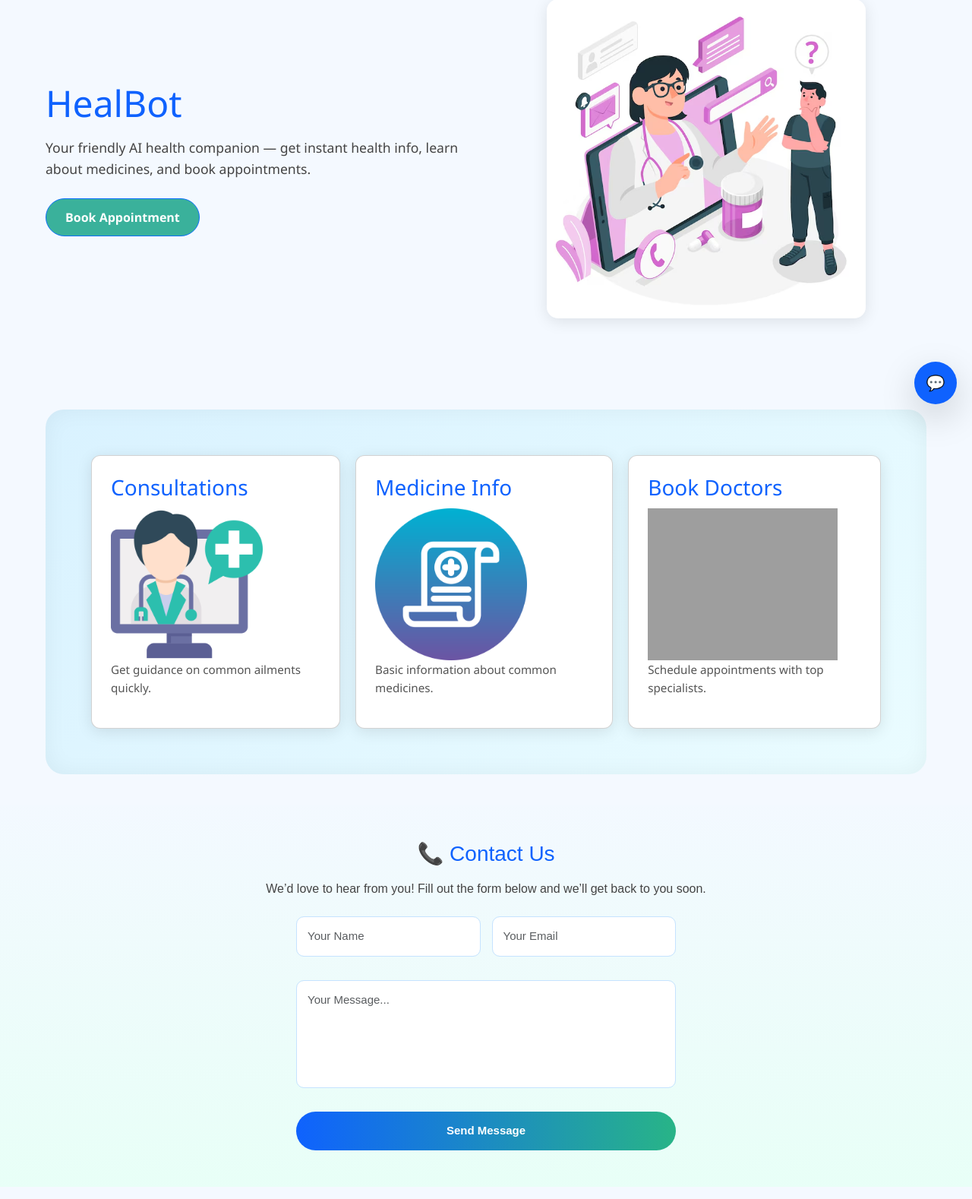
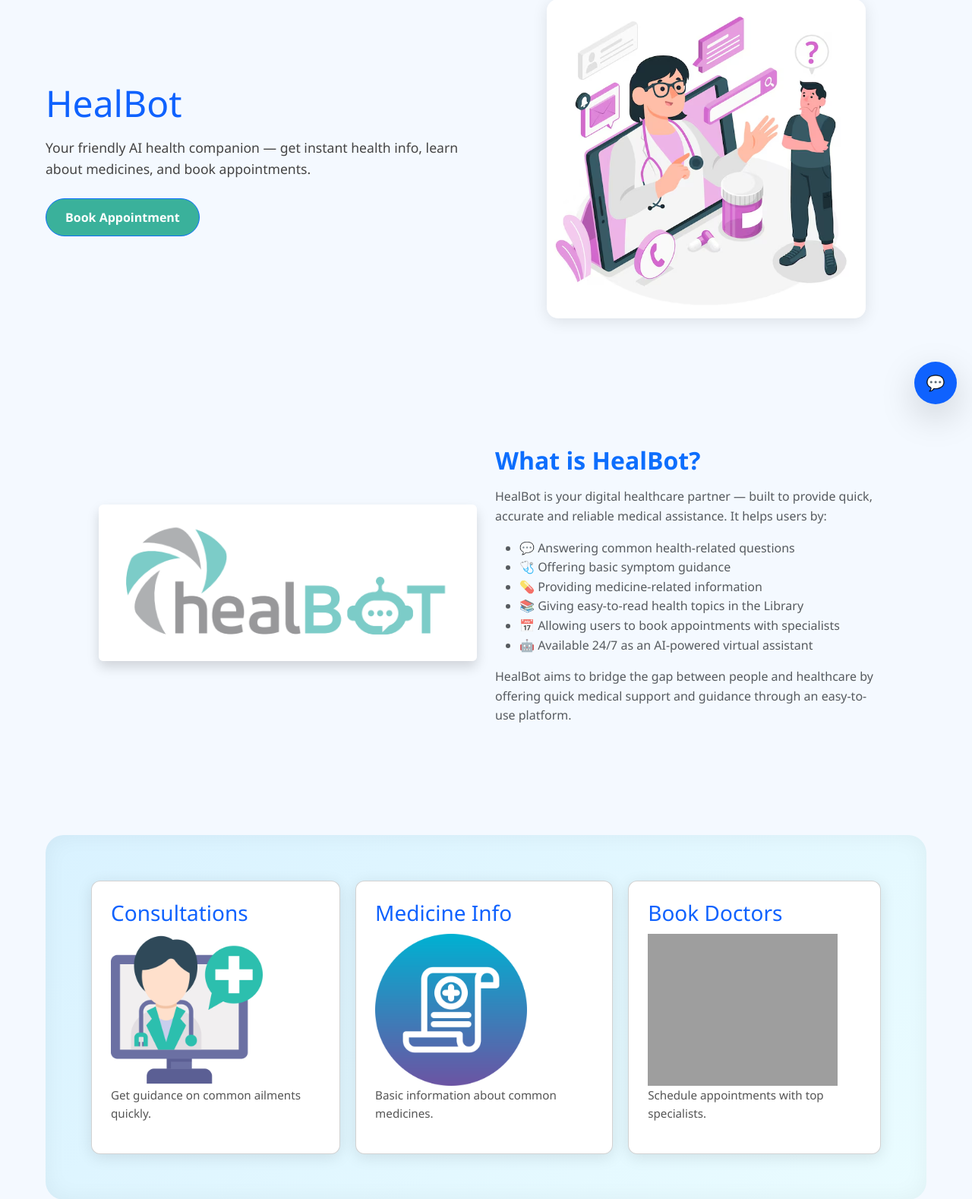
Before and after one commit to UTkarsh977/Myhealbot, a Flask app: page / in a window 1280 px wide. Shown: the part 248-1826 px from the top of the page at 76% size. Run offline with Flask 3, Linux system fonts and the light colour scheme; some libraries are stand-ins or nearby versions; grey boxes are pictures that could not be loaded.

Commit message:
Update index.html

```diff
--- a/templates/index.html
+++ b/templates/index.html
@@ -14,6 +14,42 @@
     </div>
   </div>
 </section>
+<section class="about-healbot py-5">
+  <div class="container">
+    <div class="row align-items-center">
+
+      <div class="col-md-6 mb-4">
+        <img src="{{ url_for('static', filename='images/Abouthealbot.png') }}"
+             class="img-fluid rounded shadow"
+             alt="HealBot About Image">
+      </div>
+
+      <div class="col-md-6">
+        <h2 class="fw-bold text-primary mb-3">What is HealBot?</h2>
+        <p class="text-muted">
+          HealBot is your digital healthcare partner — built to provide quick, accurate and
+          reliable medical assistance. It helps users by:
+        </p>
+
+        <ul class="text-muted">
+          <li>💬 Answering common health-related questions</li>
+          <li>🩺 Offering basic symptom guidance</li>
+          <li>💊 Providing medicine-related information</li>
+          <li>📚 Giving easy-to-read health topics in the Library</li>
+          <li>📅 Allowing users to book appointments with specialists</li>
+          <li>🤖 Available 24/7 as an AI-powered virtual assistant</li>
+        </ul>
+
+        <p class="text-muted">
+          HealBot aims to bridge the gap between people and healthcare by offering quick medical
+          support and guidance through an easy-to-use platform.
+        </p>
+      </div>
+
+    </div>
+  </div>
+</section>
+
 
 <!-- 💊 Services Section -->
 <section class="services">
@@ -29,7 +65,7 @@
   </div>
   <div class="card">
     <h3>Book Doctors</h3>
-    <img src="{{ url_for('static', filename='images/book.jpg') }}" alt="Book Doctors" width="250" height="200">
+    <img src="{{ url_for('static', filename='images/Book.jpg') }}" alt="Book Doctors" width="250" height="200">
     <p>Schedule appointments with top specialists.</p>
   </div>
 </section>
```
Also changed, not shown: static/images/Abouthealbot.png (added).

□ □ □ □ □

THE TASK:
Extract all the entries word for word; omit any pictures.

REPLY:
Before and after one commit to UTkarsh977/Myhealbot, a Flask app: page / in a window 1280 px wide. Shown: the part 248-1826 px from the top of the page at 76% size. Run offline with Flask 3, Linux system fonts and the light colour scheme; some libraries are stand-ins or nearby versions; grey boxes are pictures that could not be loaded.

Commit message:
Update index.html

```diff
--- a/templates/index.html
+++ b/templates/index.html
@@ -14,6 +14,42 @@
     </div>
   </div>
 </section>
+<section class="about-healbot py-5">
+  <div class="container">
+    <div class="row align-items-center">
+
+      <div class="col-md-6 mb-4">
+        <img src="{{ url_for('static', filename='images/Abouthealbot.png') }}"
+             class="img-fluid rounded shadow"
+             alt="HealBot About Image">
+      </div>
+
+      <div class="col-md-6">
+        <h2 class="fw-bold text-primary mb-3">What is HealBot?</h2>
+        <p class="text-muted">
+          HealBot is your digital healthcare partner — built to provide quick, accurate and
+          reliable medical assistance. It helps users by:
+        </p>
+
+        <ul class="text-muted">
+          <li>💬 Answering common health-related questions</li>
+          <li>🩺 Offering basic symptom guidance</li>
+          <li>💊 Providing medicine-related information</li>
+          <li>📚 Giving easy-to-read health topics in the Library</li>
+          <li>📅 Allowing users to book appointments with specialists</li>
+          <li>🤖 Available 24/7 as an AI-powered virtual assistant</li>
+        </ul>
+
+        <p class="text-muted">
+          HealBot aims to bridge the gap between people and healthcare by offering quick medical
+          support and guidance through an easy-to-use platform.
+        </p>
+      </div>
+
+    </div>
+  </div>
+</section>
+
 
 <!-- 💊 Services Section -->
 <section class="services">
@@ -29,7 +65,7 @@
   </div>
   <div class="card">
     <h3>Book Doctors</h3>
-    <img src="{{ url_for('static', filename='images/book.jpg') }}" alt="Book Doctors" width="250" height="200">
+    <img src="{{ url_for('static', filename='images/Book.jpg') }}" alt="Book Doctors" width="250" height="200">
     <p>Schedule appointments with top specialists.</p>
   </div>
 </section>
```
Also changed, not shown: static/images/Abouthealbot.png (added).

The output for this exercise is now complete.